Bird, A., Mendenhall, M., Stevens, M. J., & Oddou, G. (2010). Defining the content domain of intercultural competence for global leaders. Journal of Managerial Psychology, 25(8), 810-828.
Dartey-Baah, K. (2013). The cultural approach to the management of the international human resource: An analysis of Hofstede’s cultural dimensions. International Journal of Business Administration, 4(2), 39-45.
Deardorff, D. K. (2009). The SAGE handbook of intercultural competence. Thousand Oaks, CA: Sage.
Deardorff, D. K. (2011). Assessing intercultural competence. New Directions for Institutional Research, 2011(149), 65-79.

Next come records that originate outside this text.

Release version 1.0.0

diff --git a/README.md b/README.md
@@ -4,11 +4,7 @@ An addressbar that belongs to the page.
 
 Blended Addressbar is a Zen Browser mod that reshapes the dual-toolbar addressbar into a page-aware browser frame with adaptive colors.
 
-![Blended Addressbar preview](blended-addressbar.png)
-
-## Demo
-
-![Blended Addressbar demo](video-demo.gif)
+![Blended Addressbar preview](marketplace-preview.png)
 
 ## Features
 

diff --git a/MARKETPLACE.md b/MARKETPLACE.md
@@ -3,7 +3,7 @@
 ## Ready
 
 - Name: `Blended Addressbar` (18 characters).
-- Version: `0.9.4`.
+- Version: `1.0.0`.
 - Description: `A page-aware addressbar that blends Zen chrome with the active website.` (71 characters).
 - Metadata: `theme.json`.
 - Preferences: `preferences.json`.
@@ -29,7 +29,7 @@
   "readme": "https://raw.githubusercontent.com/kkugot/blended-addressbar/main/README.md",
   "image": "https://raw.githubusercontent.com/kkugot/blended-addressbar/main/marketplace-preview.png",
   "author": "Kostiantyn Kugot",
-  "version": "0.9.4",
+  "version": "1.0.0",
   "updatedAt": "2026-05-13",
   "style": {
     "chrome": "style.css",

Hunter, P. (2016). The refugee crisis challenges national health care systems. EMBO Reports, 17(4), 492-495.
McClay, R., & Irwin, L. (2008). The essential guide to training global audiences. San Francisco, CA: Pfeiffer.